Lower VAT will allow for services offered by UK companies, which are a huge portion of the UK’s Economy and growth to become much cheaper and therefore much more competitive, something companies in Singapore are reaping the major benefits of and something journalists, broadcasters and policy makers in Westminster should surely take notice of.
VAT in Singapore is set at 7%, which if implemented in the UK could well mean that goods in the ships and services offered by UK companies could be more than 10% cheaper than at present. When it comes to trade and investment, it would therefore be a no brainer for a foreign company looking to sell goods to on-shore in the UK. Coupled with lower corporate tax rates, UK-based companies would see rapid and sustained growth.
How Can the UK Benefit from Lower Taxes Post-Brexit?
Having left the EU, the UK will no longer be bound by inward looking competition rules set by the EU. We will no longer need to keep our VAT at a rate of 15% or higher and we will no longer be required to maintain current tax levels. Furthermore, by reducing income, corporation and dividend-related taxes, the UK, an already popular and attractive destination for businesses and investors will become much more favourable.
Lower Corporation Taxes will make the UK much more attractive for companies and businesses looking to onshore somewhere that encourages their success, with EU countries such as France charging as high as 34.1% for businesses and corporations, stifling success and profit.
Much like Singapore, by reducing the amount of tax UK workers pay, the current productivity crisis can become a thing of the past, with workers and employees able to enjoy the fruits of their labour. Corbyn and McDonnell talk about a ‘race to the bottom,’ however, by reducing the tax burden on UK workers and citizens, more people will be taken out of poverty, the incentive to work will be greater and the results of one’s hard graft will be better rewarded as it should be.

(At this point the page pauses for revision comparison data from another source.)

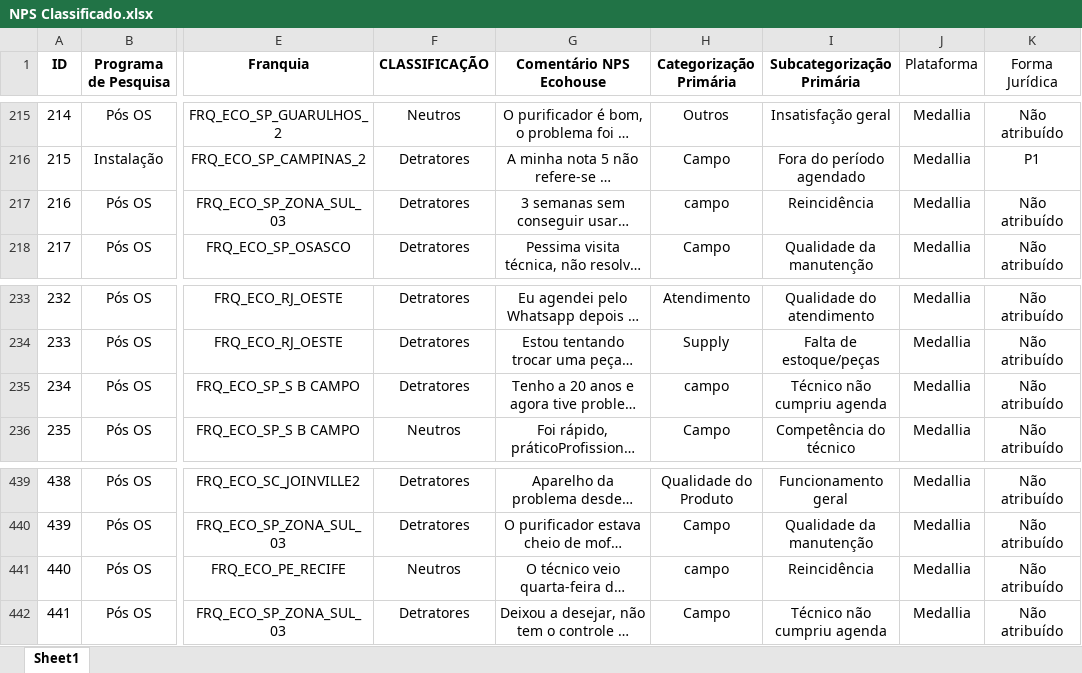
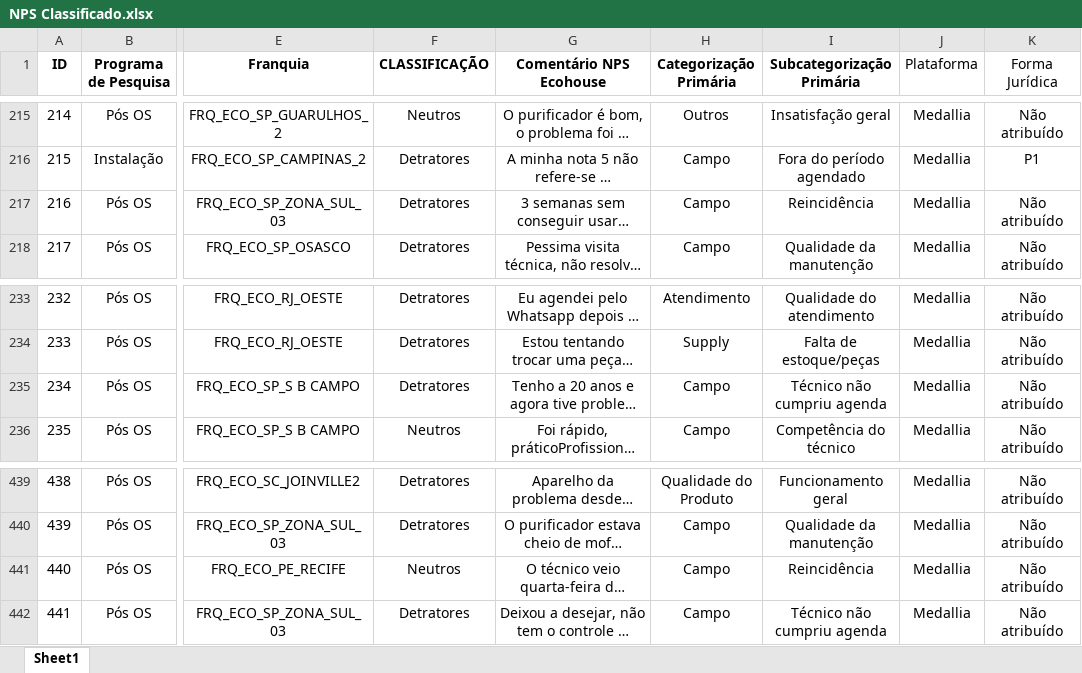
Before and after one commit to eduardacjr/NPSMedalliaequaltricsculligan, an Excel workbook: NPS Classificado.xlsx, sheet Sheet1, drawn as a sheet; only a part is shown, gaps mark what is left out; long unchanged cells end in …; values as stored, in another font and other column widths than the file's, no borders; the diff names each change by its address in the sheet, - before the commit and + after, or states it on an @@ line.

```diff
--- a/NPS Classificado.xlsx (sheet Sheet1)
+++ b/NPS Classificado.xlsx (sheet Sheet1)
-H217 (Categorização Primária): campo
+H217 (Categorização Primária): Campo
-H235 (Categorização Primária): campo
+H235 (Categorização Primária): Campo
-H441 (Categorização Primária): campo
+H441 (Categorização Primária): Campo
```
Also changed, not shown: 1 other file.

Promoting Business and Enterprise
With regards to businesses and private enterprise, something else the current Labour Party stands opposed to, reducing corporate taxes will not only bring in greater revenue for the exchequer (as is proven year after year with corporation tax cuts) to spend on public services and local investment, but will also provide much greater incentive for businesses in the UK to flourish, succeed and prosper, much like the case in Singapore, where huge growth and innovation is demonstrated year after year after year.
We often hear of how good Singapore’s public services and healthcare are and this is in no small part due to their encouraging of success and innovation as part of their dynamic and modern economy.
Reforming the UK Economy to be more like Singapore should not be seen as a hinderance or a negative thing. Rather, it should be seen for what it is; a great opportunity to break away from the shackles of the protectionist EU and bring the UK Economy into the future. our economy can be much more competitive, much more dynamic and much more ambitious. Simply put, we should think about rewarding success, embracing what Capitalism has to offer, much like Singapore does and we can be more ambitious, productive and prosperous.